Written by Katri Ojasalo

The two trending phrases in academic and business conversations are “service-dominant logic” (SDL) and “business model canvas” (BMC). Is there a connection between them? Or are they just two extremes: the first one an academic theory and the latter one a business tool?

In fact, they are quite far from each other. We can see that the BMC is clearly based on goods-dominant logic. This comes up for example in the use of terms, such as customer segments, channels etc. So, does this tool guide businesses to focus on more irrelevant issues and neglect the guiding principles of SDL: customer value and value co-creation? This was the notion that brought a group of Finnish service researchers together.

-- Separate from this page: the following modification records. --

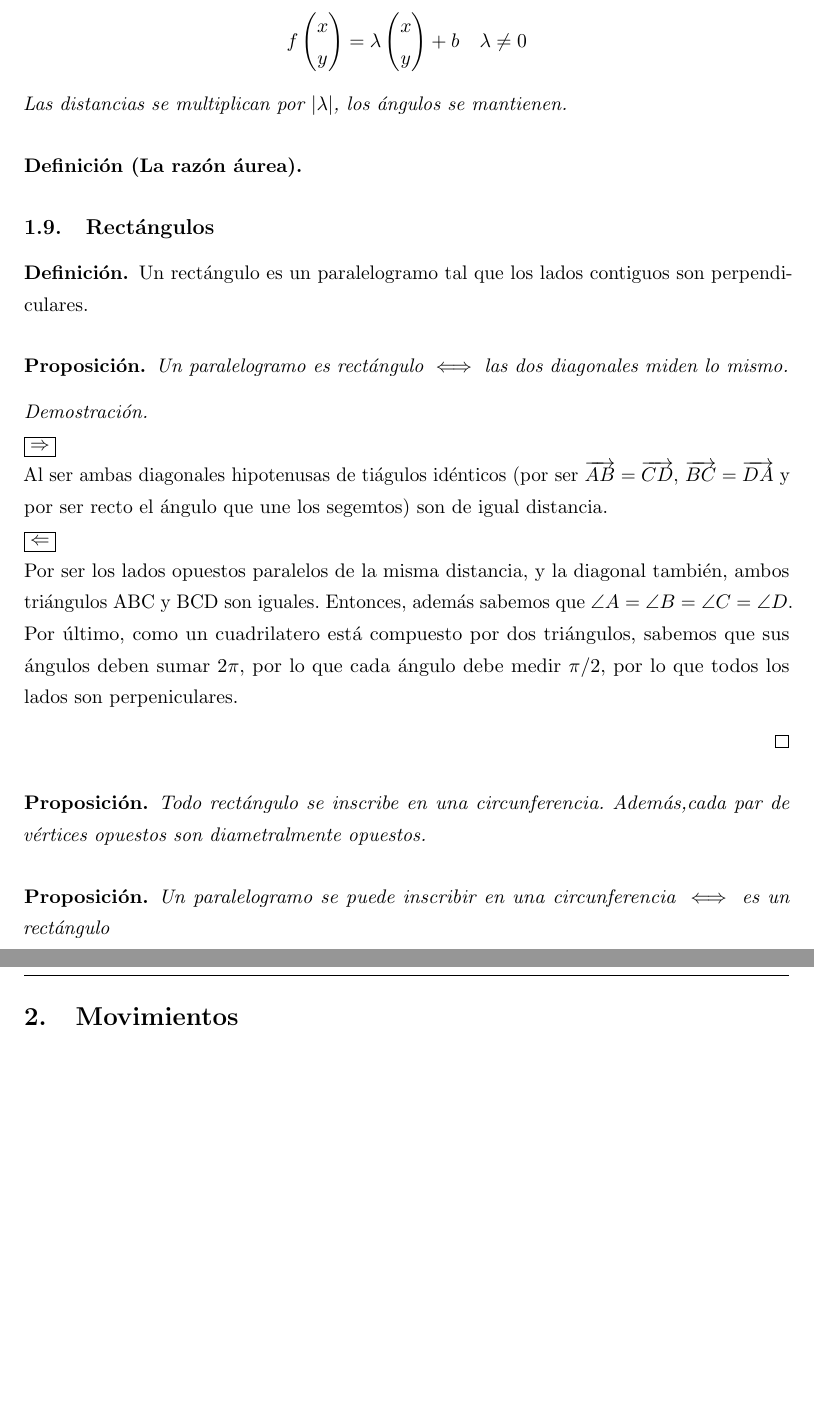
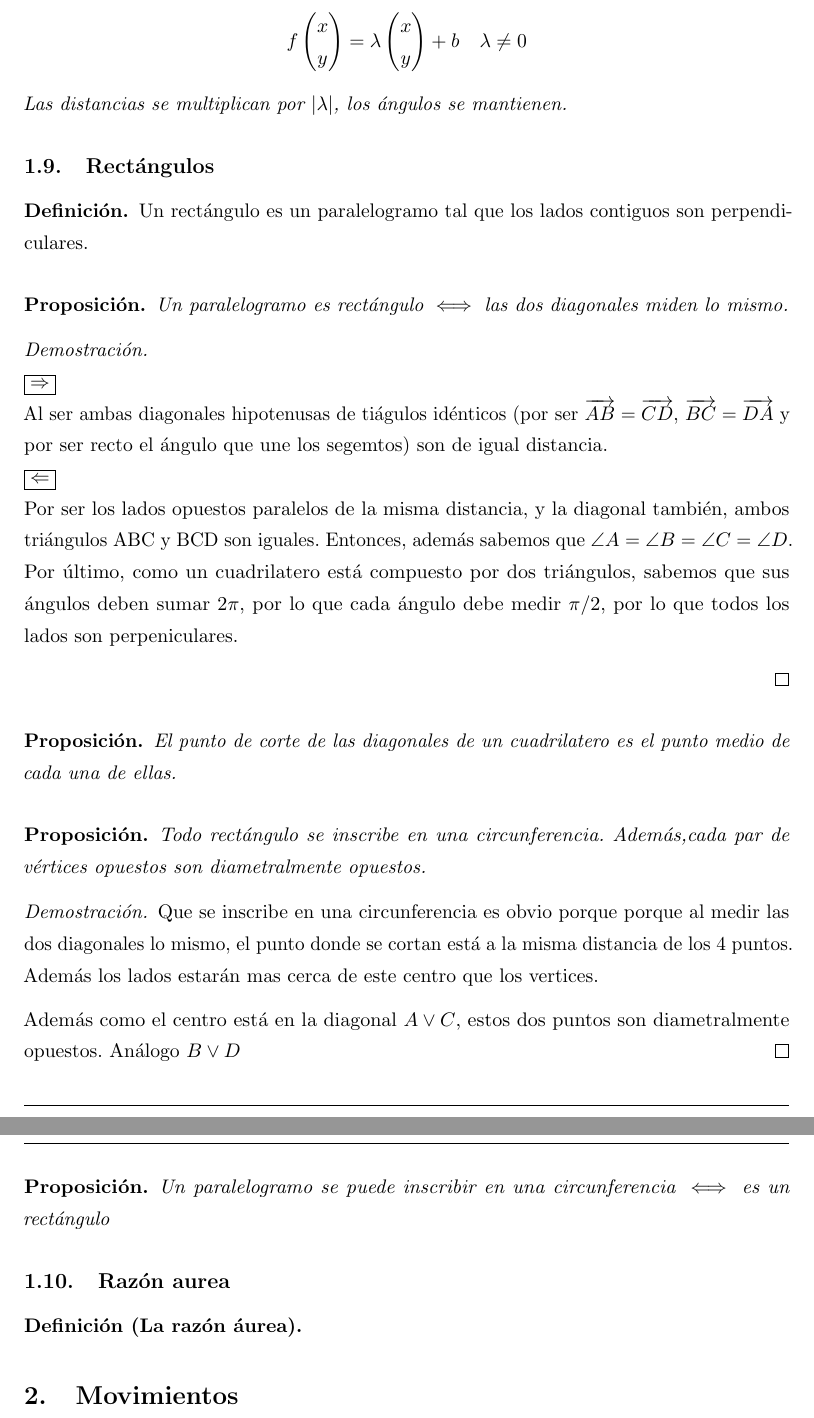
Before and after one commit to libreim/apuntesDGIIM, a LaTeX document (Geometría III/apuntes.tex): two parts of pages 19 and 20 of 31, joined at a grey line, cut so that both start at the same text, the shorter picture padded with empty space. Compiled offline with pdfLaTeX.

Commit message:
Geometría III: Demostracion retángulo <-> diagonales ide.

```diff
--- a/Geometría III/apuntes.tex
+++ b/Geometría III/apuntes.tex
@@ -1122,12 +1122,6 @@ Ahora, si tenemos $r'\equiv \alpha' x + \beta' x = \gamma '$ podemos ver que:
   Las distancias se multiplican por $|\lambda|$, los ángulos se mantienen.
 \end{nprop}
 
-\begin{ndef}[La razón áurea]
-
-\end{ndef}
-
-
-
 
 
 
@@ -1142,20 +1136,31 @@ Ahora, si tenemos $r'\equiv \alpha' x + \beta' x = \gamma '$ podemos ver que:
 \end{nprop}
 \begin{proof}\hfill \\
   $\boxed{\Rightarrow}$\\
-  %%%¿HARÍA FALTA EXPLICARLA MÁS? no me salio muy clara.
+  %%%FIXME:¿HARÍA FALTA EXPLICARLA MÁS? no me salio muy clara.
   Al ser ambas diagonales hipotenusas de tiágulos idénticos (por ser $\vec{AB}=\vec{CD}$, $\vec{BC}=\vec{DA}$ y por ser recto el ángulo que une los segemtos) son de igual distancia.\\
   %TODO:Incluir imagen de un rectángulo ABCD, con la diagonales dibujadas
   $\boxed{\Leftarrow}$ \\
-  Por ser los lados opuestos paralelos de la misma distancia, y la diagonal también, ambos triángulos ABC y BCD son iguales. Entonces, además sabemos que  $\angle A = \angle B = \angle C  = \angle D$. Por último, como un cuadrilatero está compuesto por dos triángulos, sabemos que sus ángulos deben sumar $2\pi$, por lo que cada ángulo debe medir $\pi/2$, por lo que todos los lados son perpeniculares.
-
-\end{proof}
-
-%%% completar
+  Por ser los lados opuestos paralelos de la misma distancia, y la diagonal también, ambos triángulos ABC y BCD son iguales. Entonces, además sabemos que  $\angle A = \angle
+ B = \angle C  = \angle D$. Por último, como un cuadrilatero está compuesto por dos triángulos, sabemos que sus ángulos deben sumar $2\pi$, por lo que cada ángulo debe
+  medir $\pi/2$, por lo que todos los lados son perpeniculares.
+
+\end{proof}
+
+\begin{nprop}
+	El punto de corte de las diagonales de un cuadrilatero es el punto medio de cada una de ellas.
+\end{nprop}
+
 \begin{nprop}
   Todo rectángulo se inscribe en una circunferencia. Además,cada par de vértices opuestos son diametralmente opuestos.
 \end{nprop}
 
-%%% completar
+\begin{proof}
+	Que se inscribe en una circunferencia es obvio porque porque al medir las dos diagonales lo mismo, el punto donde se cortan está a la misma distancia de los 4 puntos. Además los lados estarán mas cerca de este centro que los vertices.
+
+	Además como el centro está en la diagonal $A\vee C$, estos dos puntos son diametralmente opuestos. Análogo $B\vee D$
+\end{proof}
+
+%%% TODO:completar
 \begin{nprop}
   Un paralelogramo se puede inscribir en una circunferencia $\iff$ es un rectángulo
 \end{nprop}
@@ -1163,6 +1168,12 @@ Ahora, si tenemos $r'\equiv \alpha' x + \beta' x = \gamma '$ podemos ver que:
 
 
 
+
+%TODO:Si alguien puede que envie al grupo apuntes de este día.
+\subsection {Razón aurea}
+\begin{ndef}[La razón áurea]
+
+\end{ndef}
 
 
 
```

Professor Vargo commenting on our working version of a SDL-based Business Model Canvas

Professor Vargo commenting on our working version of a SDL-based Business Model Canvas

In fall 2012, service researchers from various Finnish universities were gathered to discuss the future of service research and service competences. During the discussion, we realized a common interest in further developing the BMC, which we all had been using in different contexts in teaching, research, consulting, etc. We saw that the BMC needs adjustments to be in line with SDL. Applying SDL in practice and truly understanding value co-creation can offer a very important competitive advantage for any organization. The BMC seems to be missing this understanding of the relevance of SDL.

To discuss and further develop this issue, we first formed an informal group that was soon changed into a Special Interest Group of the Finnish Service Alliance (FSAan association of more than 100 Finnish service researchers and companies interested in service research). The Special Interest Groups (SIGs) are forums for discussing and developing specific service-related themes and they are founded by the members of FSA.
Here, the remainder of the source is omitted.